|Contents | | [hide] | |1 History | |2 Development | |3 Types | |4 Regulation | |5 Biosafety | |6 Agricultural impact of transgenic plants | |7 Coexistence and traceability | |8 See also | |9 References | |10 External links |
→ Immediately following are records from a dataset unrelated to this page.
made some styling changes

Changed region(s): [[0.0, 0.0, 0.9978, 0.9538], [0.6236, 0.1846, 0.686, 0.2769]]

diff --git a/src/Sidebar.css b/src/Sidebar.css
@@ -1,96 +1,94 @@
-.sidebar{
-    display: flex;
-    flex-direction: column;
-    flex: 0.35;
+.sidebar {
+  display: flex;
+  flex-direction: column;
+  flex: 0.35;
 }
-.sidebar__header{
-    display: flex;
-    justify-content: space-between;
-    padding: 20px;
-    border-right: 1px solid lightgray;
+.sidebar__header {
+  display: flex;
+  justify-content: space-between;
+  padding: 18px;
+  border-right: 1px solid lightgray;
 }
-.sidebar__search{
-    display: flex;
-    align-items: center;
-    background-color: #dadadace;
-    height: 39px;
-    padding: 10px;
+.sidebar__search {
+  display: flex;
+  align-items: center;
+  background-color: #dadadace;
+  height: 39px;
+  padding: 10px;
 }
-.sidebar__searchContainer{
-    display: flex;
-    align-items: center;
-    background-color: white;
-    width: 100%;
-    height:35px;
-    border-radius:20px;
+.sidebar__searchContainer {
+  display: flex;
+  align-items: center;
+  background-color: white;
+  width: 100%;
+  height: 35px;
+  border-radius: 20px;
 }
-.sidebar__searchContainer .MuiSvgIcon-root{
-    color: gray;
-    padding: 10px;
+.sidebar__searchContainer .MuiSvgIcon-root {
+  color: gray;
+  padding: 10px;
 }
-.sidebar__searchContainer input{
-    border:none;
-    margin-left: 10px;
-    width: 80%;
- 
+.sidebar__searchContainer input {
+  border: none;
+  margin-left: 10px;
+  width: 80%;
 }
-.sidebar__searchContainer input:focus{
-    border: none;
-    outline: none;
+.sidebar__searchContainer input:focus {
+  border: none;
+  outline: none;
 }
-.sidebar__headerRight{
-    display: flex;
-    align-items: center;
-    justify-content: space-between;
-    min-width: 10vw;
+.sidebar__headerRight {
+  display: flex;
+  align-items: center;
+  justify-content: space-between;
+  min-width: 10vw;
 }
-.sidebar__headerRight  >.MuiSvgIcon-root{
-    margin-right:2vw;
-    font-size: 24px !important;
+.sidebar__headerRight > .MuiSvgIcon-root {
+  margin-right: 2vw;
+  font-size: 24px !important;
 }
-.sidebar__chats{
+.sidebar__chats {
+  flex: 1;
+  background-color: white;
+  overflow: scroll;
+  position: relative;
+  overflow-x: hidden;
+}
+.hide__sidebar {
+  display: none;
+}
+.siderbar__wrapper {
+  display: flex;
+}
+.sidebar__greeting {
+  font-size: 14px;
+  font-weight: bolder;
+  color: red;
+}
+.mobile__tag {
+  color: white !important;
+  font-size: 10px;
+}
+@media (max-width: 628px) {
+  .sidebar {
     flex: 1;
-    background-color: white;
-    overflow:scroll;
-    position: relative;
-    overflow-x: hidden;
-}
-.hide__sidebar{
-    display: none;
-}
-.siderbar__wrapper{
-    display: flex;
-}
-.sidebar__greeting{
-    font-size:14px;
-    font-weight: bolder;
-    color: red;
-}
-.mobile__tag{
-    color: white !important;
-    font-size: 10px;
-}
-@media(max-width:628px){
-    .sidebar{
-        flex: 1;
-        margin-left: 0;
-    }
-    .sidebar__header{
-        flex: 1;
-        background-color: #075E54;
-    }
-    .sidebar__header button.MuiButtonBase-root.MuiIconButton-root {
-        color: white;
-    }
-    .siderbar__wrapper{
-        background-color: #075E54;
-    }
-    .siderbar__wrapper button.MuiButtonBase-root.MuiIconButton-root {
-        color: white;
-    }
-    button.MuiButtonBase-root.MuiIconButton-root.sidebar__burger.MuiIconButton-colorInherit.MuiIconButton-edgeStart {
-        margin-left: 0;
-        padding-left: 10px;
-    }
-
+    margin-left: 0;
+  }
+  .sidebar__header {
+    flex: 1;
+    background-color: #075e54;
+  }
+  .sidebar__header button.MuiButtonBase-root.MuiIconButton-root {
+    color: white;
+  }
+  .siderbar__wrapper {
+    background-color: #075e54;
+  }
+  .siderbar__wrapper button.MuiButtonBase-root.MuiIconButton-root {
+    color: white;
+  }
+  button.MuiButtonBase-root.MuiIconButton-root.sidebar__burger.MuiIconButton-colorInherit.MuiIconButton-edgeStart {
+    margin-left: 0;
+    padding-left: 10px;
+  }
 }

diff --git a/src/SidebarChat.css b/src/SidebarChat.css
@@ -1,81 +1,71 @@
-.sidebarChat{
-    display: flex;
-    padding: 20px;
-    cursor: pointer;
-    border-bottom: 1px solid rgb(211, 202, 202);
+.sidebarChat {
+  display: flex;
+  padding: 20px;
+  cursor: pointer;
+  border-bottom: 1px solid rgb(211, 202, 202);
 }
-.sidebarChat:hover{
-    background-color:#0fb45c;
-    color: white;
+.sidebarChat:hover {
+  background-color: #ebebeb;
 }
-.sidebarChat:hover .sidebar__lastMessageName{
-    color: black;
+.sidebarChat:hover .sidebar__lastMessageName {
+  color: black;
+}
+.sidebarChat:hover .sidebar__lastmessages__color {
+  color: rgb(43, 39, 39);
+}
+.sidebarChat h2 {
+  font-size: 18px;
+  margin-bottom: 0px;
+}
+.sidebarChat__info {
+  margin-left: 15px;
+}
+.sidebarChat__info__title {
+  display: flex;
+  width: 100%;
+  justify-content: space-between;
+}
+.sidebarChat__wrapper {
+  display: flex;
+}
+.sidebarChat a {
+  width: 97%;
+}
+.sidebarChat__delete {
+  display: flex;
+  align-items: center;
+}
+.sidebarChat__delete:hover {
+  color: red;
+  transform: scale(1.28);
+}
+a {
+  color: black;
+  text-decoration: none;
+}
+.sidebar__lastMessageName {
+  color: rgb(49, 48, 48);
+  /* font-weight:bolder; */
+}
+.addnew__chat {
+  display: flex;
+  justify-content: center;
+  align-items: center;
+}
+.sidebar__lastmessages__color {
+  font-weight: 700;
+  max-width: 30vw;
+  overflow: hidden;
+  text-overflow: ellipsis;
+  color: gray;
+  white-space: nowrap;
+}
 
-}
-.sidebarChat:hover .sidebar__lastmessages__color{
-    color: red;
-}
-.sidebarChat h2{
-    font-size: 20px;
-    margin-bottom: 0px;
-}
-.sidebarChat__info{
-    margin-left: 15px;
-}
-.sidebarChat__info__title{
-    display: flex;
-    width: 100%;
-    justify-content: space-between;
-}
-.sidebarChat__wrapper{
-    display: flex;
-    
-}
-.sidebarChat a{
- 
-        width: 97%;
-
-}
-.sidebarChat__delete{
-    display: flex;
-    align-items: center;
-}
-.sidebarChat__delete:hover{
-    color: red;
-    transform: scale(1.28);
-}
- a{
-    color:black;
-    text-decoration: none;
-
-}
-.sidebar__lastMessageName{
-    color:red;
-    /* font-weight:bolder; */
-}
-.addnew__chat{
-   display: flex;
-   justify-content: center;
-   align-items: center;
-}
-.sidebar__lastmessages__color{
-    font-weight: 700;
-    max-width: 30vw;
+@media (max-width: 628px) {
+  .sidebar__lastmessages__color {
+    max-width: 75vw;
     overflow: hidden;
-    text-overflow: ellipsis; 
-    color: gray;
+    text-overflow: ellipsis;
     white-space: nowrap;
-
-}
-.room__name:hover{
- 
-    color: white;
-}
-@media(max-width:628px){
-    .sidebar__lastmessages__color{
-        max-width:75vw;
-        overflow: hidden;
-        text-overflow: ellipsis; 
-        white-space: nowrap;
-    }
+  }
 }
Plums that have been genetically engineered to be resistant to the plum pox disease Some degree of natural flow of genes, often called horizontal gene transfer or lateral gene transfer, occurs between plant species. This is facilitated by transposons, retrotransposons, proviruses and other mobile genetic elements that naturally translocate to new sites in a genome. They often move to new species over an evolutionary time scale and play a major role in dynamic changes to chromosomes during evolution. The introduction of foreign germplasm into common foods has been achieved by traditional crop breeders by artificially overcoming fertility barriers. A hybrid cereal was created in 1875, by crossing wheat and rye. Since then important traits have been introduced into wheat, including dwarfing genes and rust resistance. Plant tissue culture and the induction of mutations have also enabled humans to artificially alter the makeup of plant genomes. The first field trials of genetically engineered plants occurred in France and the USA in 1986, when tobacco plants were engineered to be resistant to herbicides. In 1987, Plant Genetic Systems (Ghent, Belgium), founded by Marc Van Montagu and Jeff Schell, was the first company to develop genetically engineered (tobacco) plants with insect tolerance by expressing genes encoding for insecticidal proteins from Bacillus thuringiensis (Bt). The People’s Republic of China was the first country to allow commercialized transgenic plants, introducing a virus-resistant tobacco in 1992. The first genetically modified crop approved for sale in the U.S., in 1994, was the FlavrSavr tomato, which had a longer shelf life. In 1994, the European Union approved tobacco engineered to be resistant to the herbicide bromoxynil, making it the first commercially genetically engineered crop marketed in Europe. In 1995, Bt Potato was approved safe by the Environmental Protection Agency, making it the first pesticide producing crop to be approved in the USA. In 2011, 11 different transgenic crops were grown commercially on 395 million acres (160 million hectares) in 29 countries such as the USA, Brazil, Argentina, India, Canada, China, Paraguay, Pakistan, South Africa, Uruguay, Bolivia, Australia, Philippines, Myanmar, Burkina Faso, Mexico and Spain. The U.S. has adopted the technology most widely whereas Europe has very little genetically engineered crops with the exception of Spain where one fifth of maize grown is genetically engineered, and smaller amounts in five other countries. The EU had a 'de facto' ban on the approval of new GM crops, from 1999 until 2004; in a...